Lemon Yellow refers to a cold, greenish yellow that is a staple in many artist palettes. In this article, I explore some Lemon Yellow pigments from history, as well as the variety of pigments that are used to make Lemon Yellow paints today.
Lead Tin Yellow Lemon (no pigment index number)
Known as the ‘Yellow of the Old Masters’, Lead Tin Yellow was discovered in the 13th Century. It is an opaque, lead-based yellow pigment that was discovered as a by-product of the glass-making industry. It was used extensively by artists of the Renaissance and Baroque periods, including Titian, Veronese, Vermeer, and Rembrandt. Lead Tin Yellow had fallen almost completely out of use by the early 18th Century.
Barium Chromate (PY31)
The chromium-based pigments, including Chrome Yellow and Barium Chromate, were discovered in 1797 by French chemist Louis Vauquelin. Barium Chromate is an opaque and low-tinting yellow with a distinctly acidic green hue, and it was the first pigment marketed as Lemon Yellow. It was used by many of the Impressionists, including Renoir and Monet.
Today, Lemon Yellow can be made using a number of different pigments. Looking at the pigment number on the paint indicates the characteristics that the paint might have, including opacity and tinting strength. The swatches below were made with watercolour, but the information is relevant to oil and acrylic paints as well.
Cadmium Yellow Lemon (PY35)

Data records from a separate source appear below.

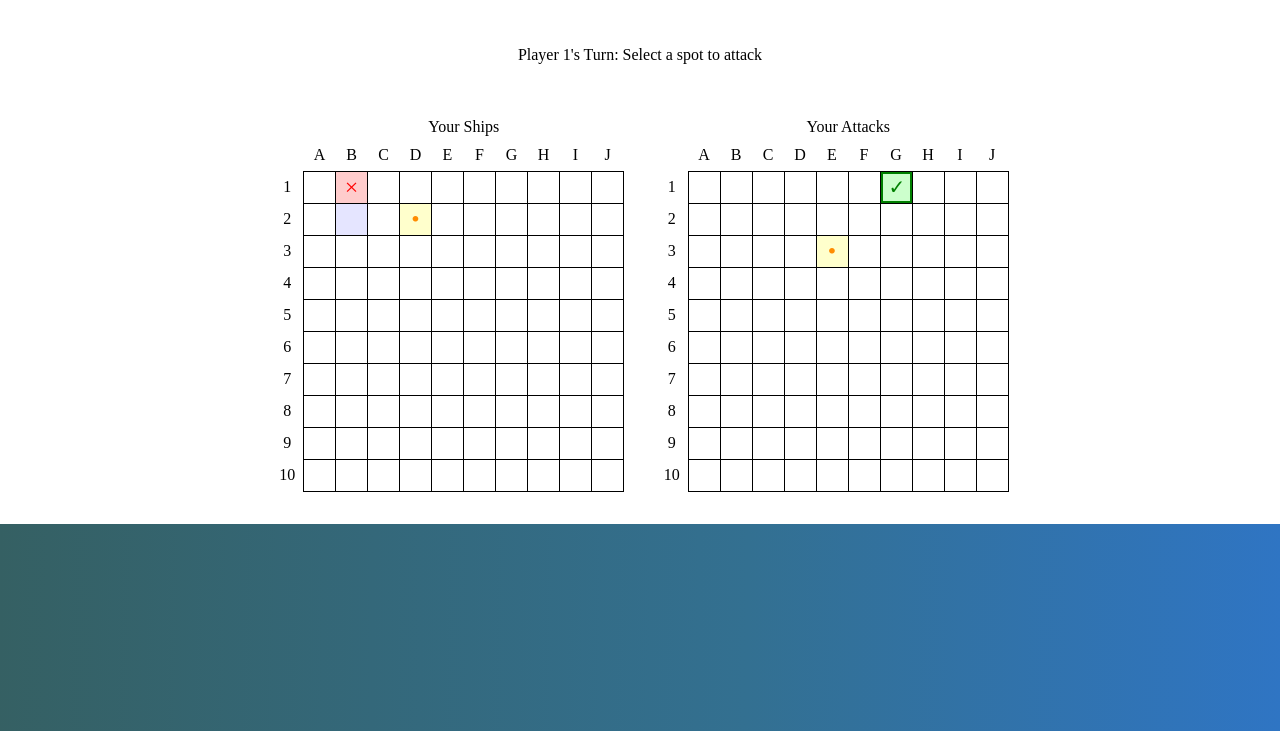
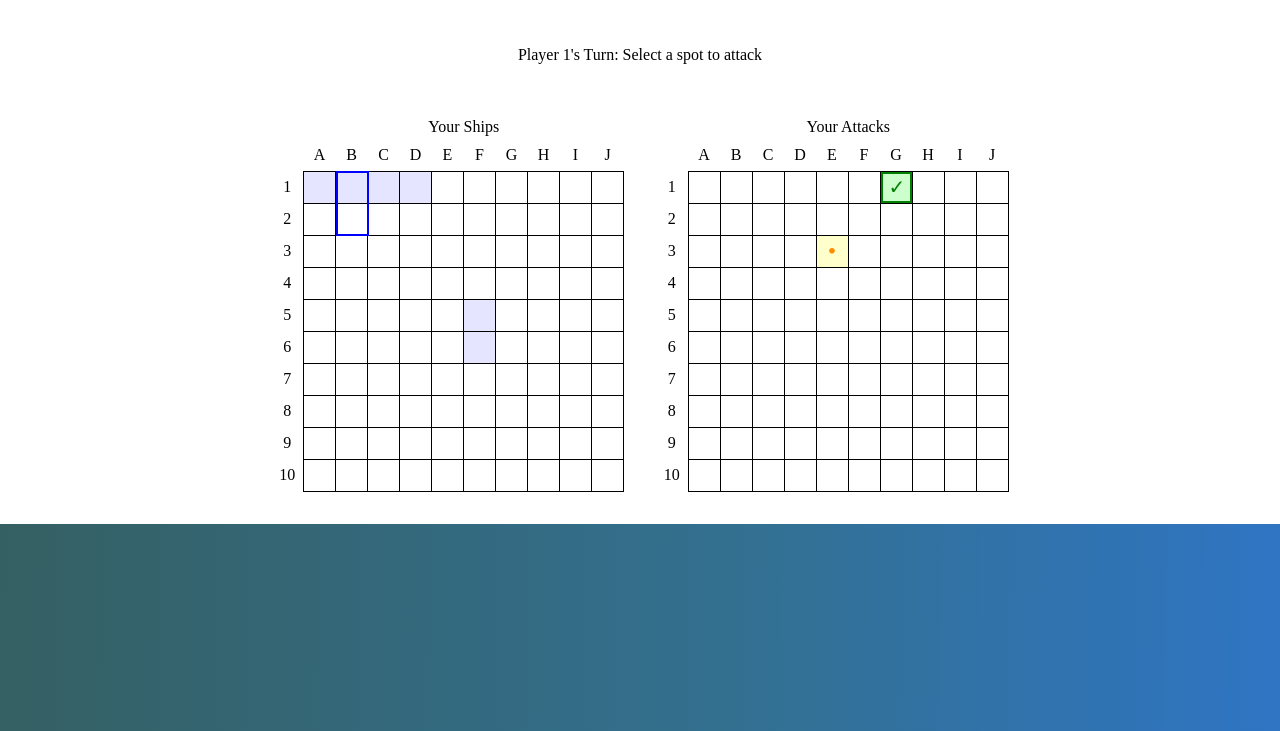
Before and after one commit to Julia-1439/battleship, a website built with webpack: page src/template.html in a window 1280 px wide. Both pictures are taken after typing "Sample" into the empty fields and a click on the button "Begin Game!". Shown: the part 69-800 px from the top of the page. Built offline with nearby package versions, Linux system fonts and the light colour scheme.

Commit message:
Add partial rendering - p1's starting ships

```diff
--- a/src/game-control.js
+++ b/src/game-control.js
@@ -54,7 +54,7 @@ export function start() {
 // @todo left as public to enable randomized placements in the future
 export function placeShips() {
   p1.gameBoard.placeShip(4, 0, 0, "h");
-  p1.gameBoard.placeShip(2, 4, 4, "v");
+  p1.gameBoard.placeShip(2, 5, 4, "v");
 
   p2.gameBoard.placeShip(4, 6, 0, "h");
   p2.gameBoard.placeShip(2, 1, 1, "v");
--- a/src/style.css
+++ b/src/style.css
@@ -156,10 +156,6 @@ nav ul {
   text-align: center;
 }
 
-.your-ships[data-active-game] {
-  /* filter: opacity(0.35); */
-}
-
 table {
   table-layout: fixed;
   width: min-content;
--- a/src/template.html
+++ b/src/template.html
@@ -31,7 +31,7 @@
         <div class="battlefields-title">
           <p>Player 1's Turn: Select a spot to attack</p>
         </div>
-        <table class="battlefield your-ships" data-active-game>
+        <table class="battlefield your-ships" data-player="1">
           <caption>Your Ships</caption>
           <colgroup>
             <col />
@@ -47,10 +47,10 @@
           </colgroup>
           <thead>
             <td class="dummy-cell">
-              <!-- <div class="ship" data-ship-uuid="123">
+              <div class="ship" data-ship-uuid="123">
                 <div class="ship-cell"></div>
                 <div class="ship-cell"></div>
-              </div> -->
+              </div>
             </td>
             <th scope="col">A</th>
             <th scope="col">B</th>
@@ -67,7 +67,7 @@
             <tr>
               <th scope="row">1</th>
               <td><button data-row="0" data-col="0" disabled class="battlefield-btn empty"></button></td>
-              <td><button data-row="0" data-col="1" disabled class="battlefield-btn has-ship is-attacked"></button></td>
+              <td><button data-row="0" data-col="1" disabled class="battlefield-btn empty"></button></td>
               <td><button data-row="0" data-col="2" disabled class="battlefield-btn empty"></button></td>
               <td><button data-row="0" data-col="3" disabled class="battlefield-btn empty"></button></td>
               <td><button data-row="0" data-col="4" disabled class="battlefield-btn empty"></button></td>
@@ -80,13 +80,9 @@
             <tr>
               <th scope="row">2</th>
               <td><button data-row="1" data-col="0" disabled class="battlefield-btn empty"></button></td>
-              <td>
-                <button data-row="1" data-col="1" disabled class="battlefield-btn has-ship"></button>
-              </td>
+              <td><button data-row="1" data-col="1" disabled class="battlefield-btn empty"></button></td>
               <td><button data-row="1" data-col="2" disabled class="battlefield-btn empty"></button></td>
-              <td>
-                <button data-row="1" data-col="3" disabled class="battlefield-btn is-attacked"></button>
-              </td>
+              <td><button data-row="1" data-col="3" disabled class="battlefield-btn empty"></button></td>
               <td><button data-row="1" data-col="4" disabled class="battlefield-btn empty"></button></td>
               <td><button data-row="1" data-col="5" disabled class="battlefield-btn empty"></button></td>
               <td><button data-row="1" data-col="6" disabled class="battlefield-btn empty"></button></td>
@@ -200,7 +196,7 @@
             </tr>
           </tbody>
         </table>
-        <table class="battlefield your-attacks">
+        <table class="battlefield your-attacks" data-player="1">
           <caption>Your Attacks</caption>
           <colgroup>
             <col />
--- a/src/ui-control.js
+++ b/src/ui-control.js
@@ -1,5 +1,3 @@
 import "./style.css";
 import "./ui-rendering/game-area.js";
 import "./ui-rendering/forms.js";
-
-// pubsub?
--- a/src/ui-rendering/game-area.js
+++ b/src/ui-rendering/game-area.js
@@ -1,7 +1,24 @@
-import * as gameControl from "../game-control.js";
+import * as game from "../game-control.js";
 
-// renderBoard(gameControl.p1.gameBoard.state)
+const p1BoardDOM = document.querySelector(`.battlefield[data-player="1"]`);
+const p1CellsDOM = p1BoardDOM.querySelectorAll(".battlefield-btn");
+const p2BoardDOM = document.querySelector(`.battlefield[data-player="2"]`);
 
-function renderBoard(state) {
+game.pubSub.subscribe(game.events.BOARD_UPDATE, render)
 
+function render(data) {
+  console.log("errerer")
+  const p1Board = data.p1Board;
+  const p2Board = data.p2Board;
+
+  p1CellsDOM.forEach((btnDOM) => {
+    const col = +btnDOM.dataset.col;
+    const row = +btnDOM.dataset.row;
+    const cell = p1Board[col][row];
+    if (cell.isAttacked || cell.ship) {
+      btnDOM.classList.remove("empty");
+      if (cell.isAttacked) btnDOM.classList.add("is-attacked");
+      if (cell.ship) btnDOM.classList.add("has-ship");
+    }
+  })
 }
```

The Cadmium pigments were discovered in 1817. The ‘lemon’ variation of Cadmium Yellow is made by compounding PY37 (the mid-valued Cadmium Yellow pigment) with Zinc Sulphide. It is opaque and strongly tinting in mixtures. In the below swatch, it becomes more acidic and vibrant when used transparently or in tints with white, and it retains its strong colour even when diluted.
Hansa Yellow Light (PY3)
Hansa Yellow (also referred to as Arylide or Monoazo Yellow) is a member of the Azo pigment family, a large group of synthetic organic pigments which include Diarylide, Napthol, and Benzimidazolone pigments. The first Azo dyes were made as industrial colourants in 1864, and later developed as pigments from 1884. Hansa Yellow Light was patented for use in artists paints in 1909. PY3 is one of the most commonly found pigments in Lemon Yellow Artist Paints. It is transparent with relatively high tinting strength, which means that it creates very clean, vibrant results in colour mixing without being overpowering.
Benzimidazolone Yellow (PY175)
Benzimidazolone Yellow was introduced to artist paints in the 1960s. As another Azo pigment, it shares very similar transparency and tinting strength to Hansa Yellow Light (above), but it is very slightly more golden and less acidic. According to a study by Golden Paints, there are concerns about the lightfastness of Hansa Yellow (PY3), especially in transparent washes, and PY175 is considered to be a more permanent alternative.
Nickel Titanate Yellow (PY53)
Developed in the 1960s, Nickel Titanate is a semi-transparent to opaque, low tinting lemon yellow with a buttery hue. As a result, it makes more subtle mixtures than Hansa Yellow Light (PY3) and Benzimidazolone Yellow (PY175). In watercolour it is a granulating yellow pigment, so it can be used to add a soft textural quality to mixtures. If you like the muted quality of Lead-Tin Yellow, as opposed to the sharpness of the Azo pigments, then Nickel Titanate Yellow would be a good choice.
Bismuth Yellow (PY184)
While Bismuth Yellow has been used in industrial applications since 1924, it was not used as an artist pigment until the 1980s. Bismuth Yellow provides the high tinting strength of a Cadmium Yellow Lemon, but with more transparency.
The varieties of Lemon Yellow in artist paints offer everything from creamy, butter-like shades, to powerful and bright acidic hues, with each behaving differently in mixes with other colours. Let us know which Lemon Yellow pigment you use in your palette by leaving a comment below.
Product ranges used for this article: